It is from Auckland that one goes to Rotorua, the region of the renowned
hot lakes and geysers—one of the chief wonders of New Zealand; but I
was not well enough to make the trip. The government has a sanitorium
there, and everything is comfortable for the tourist and the invalid. The
government's official physician is almost over-cautious in his estimates
of the efficacy of the baths, when he is talking about rheumatism, gout,
paralysis, and such things; but when he is talking about the effectiveness
of the waters in eradicating the whisky-habit, he seems to have no
reserves. The baths will cure the drinking-habit no matter how chronic it
is—and cure it so effectually that even the desire to drink
intoxicants will come no more. There should be a rush from Europe and
America to that place; and when the victims of alcoholism find out what
they can get by going there, the rush will begin.
The Thermal-springs District of New Zealand comprises an area of upwards of 600,000 acres, or close on 1,000 square miles. Rotorua is the favorite place. It is the center of a rich field of lake and mountain scenery; from Rotorua as a base the pleasure-seeker makes excursions. The crowd of sick people is great, and growing. Rotorua is the Carlsbad of Australasia.
It is from Auckland that the Kauri gum is shipped. For a long time now about 8,000 tons of it have been brought into the town per year. It is worth about $300 per ton, unassorted; assorted, the finest grades are worth about $1,000. It goes to America, chiefly.

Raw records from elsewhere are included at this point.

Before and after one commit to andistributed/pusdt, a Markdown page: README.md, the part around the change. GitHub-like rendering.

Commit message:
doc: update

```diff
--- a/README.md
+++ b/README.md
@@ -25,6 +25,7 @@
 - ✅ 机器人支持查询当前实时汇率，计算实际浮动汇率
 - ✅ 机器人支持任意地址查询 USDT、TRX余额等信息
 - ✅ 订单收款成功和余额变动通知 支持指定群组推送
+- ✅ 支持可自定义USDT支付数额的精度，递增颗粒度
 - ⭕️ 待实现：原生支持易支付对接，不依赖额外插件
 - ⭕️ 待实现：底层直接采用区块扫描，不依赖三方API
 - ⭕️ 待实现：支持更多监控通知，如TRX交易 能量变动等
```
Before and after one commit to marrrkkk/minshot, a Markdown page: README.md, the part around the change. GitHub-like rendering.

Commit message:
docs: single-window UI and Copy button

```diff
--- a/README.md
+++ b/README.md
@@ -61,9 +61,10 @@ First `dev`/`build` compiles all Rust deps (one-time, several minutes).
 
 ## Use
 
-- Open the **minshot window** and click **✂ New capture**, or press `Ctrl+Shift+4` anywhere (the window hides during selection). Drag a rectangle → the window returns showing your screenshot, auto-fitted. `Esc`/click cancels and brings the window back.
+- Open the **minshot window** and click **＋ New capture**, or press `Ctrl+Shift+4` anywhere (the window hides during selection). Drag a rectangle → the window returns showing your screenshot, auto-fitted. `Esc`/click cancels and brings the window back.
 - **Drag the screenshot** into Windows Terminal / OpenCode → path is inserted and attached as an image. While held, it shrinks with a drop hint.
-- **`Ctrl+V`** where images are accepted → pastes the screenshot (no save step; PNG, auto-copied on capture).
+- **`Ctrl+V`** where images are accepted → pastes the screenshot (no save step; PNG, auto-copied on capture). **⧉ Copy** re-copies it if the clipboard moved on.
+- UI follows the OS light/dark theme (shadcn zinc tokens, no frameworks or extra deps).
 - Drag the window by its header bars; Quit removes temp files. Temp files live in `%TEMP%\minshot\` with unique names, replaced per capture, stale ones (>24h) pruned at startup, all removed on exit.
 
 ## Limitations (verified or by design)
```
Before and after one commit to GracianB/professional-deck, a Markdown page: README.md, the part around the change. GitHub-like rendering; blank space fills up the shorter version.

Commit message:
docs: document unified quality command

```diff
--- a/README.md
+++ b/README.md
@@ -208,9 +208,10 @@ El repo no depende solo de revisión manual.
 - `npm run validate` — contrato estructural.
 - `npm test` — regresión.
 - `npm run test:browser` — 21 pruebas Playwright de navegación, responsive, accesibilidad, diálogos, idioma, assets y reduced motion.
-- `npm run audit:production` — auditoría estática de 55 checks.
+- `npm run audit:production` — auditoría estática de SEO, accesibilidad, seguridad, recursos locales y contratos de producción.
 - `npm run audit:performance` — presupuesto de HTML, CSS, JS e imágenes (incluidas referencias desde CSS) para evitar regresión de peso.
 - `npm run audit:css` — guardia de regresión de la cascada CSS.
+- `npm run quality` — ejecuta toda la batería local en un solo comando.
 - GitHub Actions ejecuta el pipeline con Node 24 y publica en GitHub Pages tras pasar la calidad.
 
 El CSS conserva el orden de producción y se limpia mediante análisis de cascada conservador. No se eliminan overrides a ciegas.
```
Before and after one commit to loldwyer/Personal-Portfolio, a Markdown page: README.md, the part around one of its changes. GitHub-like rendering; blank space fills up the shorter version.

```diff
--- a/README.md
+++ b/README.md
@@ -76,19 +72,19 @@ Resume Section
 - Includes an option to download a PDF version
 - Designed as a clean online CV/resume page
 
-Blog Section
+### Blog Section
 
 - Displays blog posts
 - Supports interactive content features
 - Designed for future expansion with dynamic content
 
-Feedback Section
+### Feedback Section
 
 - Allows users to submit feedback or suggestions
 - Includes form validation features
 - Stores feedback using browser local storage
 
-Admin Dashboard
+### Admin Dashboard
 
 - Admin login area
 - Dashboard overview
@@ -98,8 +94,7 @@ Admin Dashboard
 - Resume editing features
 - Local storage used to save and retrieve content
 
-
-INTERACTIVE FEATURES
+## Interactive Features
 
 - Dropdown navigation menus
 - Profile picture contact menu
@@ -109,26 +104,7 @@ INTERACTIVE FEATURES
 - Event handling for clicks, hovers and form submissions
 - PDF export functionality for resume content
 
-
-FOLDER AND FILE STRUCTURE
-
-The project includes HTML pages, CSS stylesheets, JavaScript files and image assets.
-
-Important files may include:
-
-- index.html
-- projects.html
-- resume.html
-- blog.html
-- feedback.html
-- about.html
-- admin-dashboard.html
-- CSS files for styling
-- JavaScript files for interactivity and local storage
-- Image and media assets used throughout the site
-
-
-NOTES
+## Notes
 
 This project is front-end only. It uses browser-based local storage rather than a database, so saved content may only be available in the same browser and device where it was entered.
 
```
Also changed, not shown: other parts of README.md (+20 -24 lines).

It is in lumps, and is hard and smooth, and looks like amber—the light-colored like new amber, and the dark brown like rich old amber. And it has the pleasant feel of amber, too. Some of the light-colored samples were a tolerably fair counterfeit of uncut South African diamonds, they were so perfectly smooth and polished and transparent. It is manufactured into varnish; a varnish which answers for copal varnish and is cheaper.
The gum is dug up out of the ground; it has been there for ages. It is the sap of the Kauri tree. Dr. Campbell of Auckland told me he sent a cargo of it to England fifty years ago, but nothing came of the venture. Nobody knew what to do with it; so it was sold at L5 a ton, to light fires with.
November 26—3 P.M., sailed. Vast and beautiful harbor. Land all
about for hours. Tangariwa, the mountain that "has the same shape from
every point of view." That is the common belief in Auckland. And so it has—from
every point of view except thirteen. Perfect summer weather. Large school
of whales in the distance. Nothing could be daintier than the puffs of
vapor they spout up, when seen against the pink glory of the sinking sun,
or against the dark mass of an island reposing in the deep blue shadow of
a storm cloud . . . . Great Barrier rock standing up out of the sea away
to the left. Sometime ago a ship hit it full speed in a fog—20 miles
out of her course—140 lives lost; the captain committed suicide
without waiting a moment. He knew that, whether he was to blame or not,
the company owning the vessel would discharge him and make a devotion—to—passengers'
safety advertisement out of it, and his chance to make a livelihood would
be permanently gone.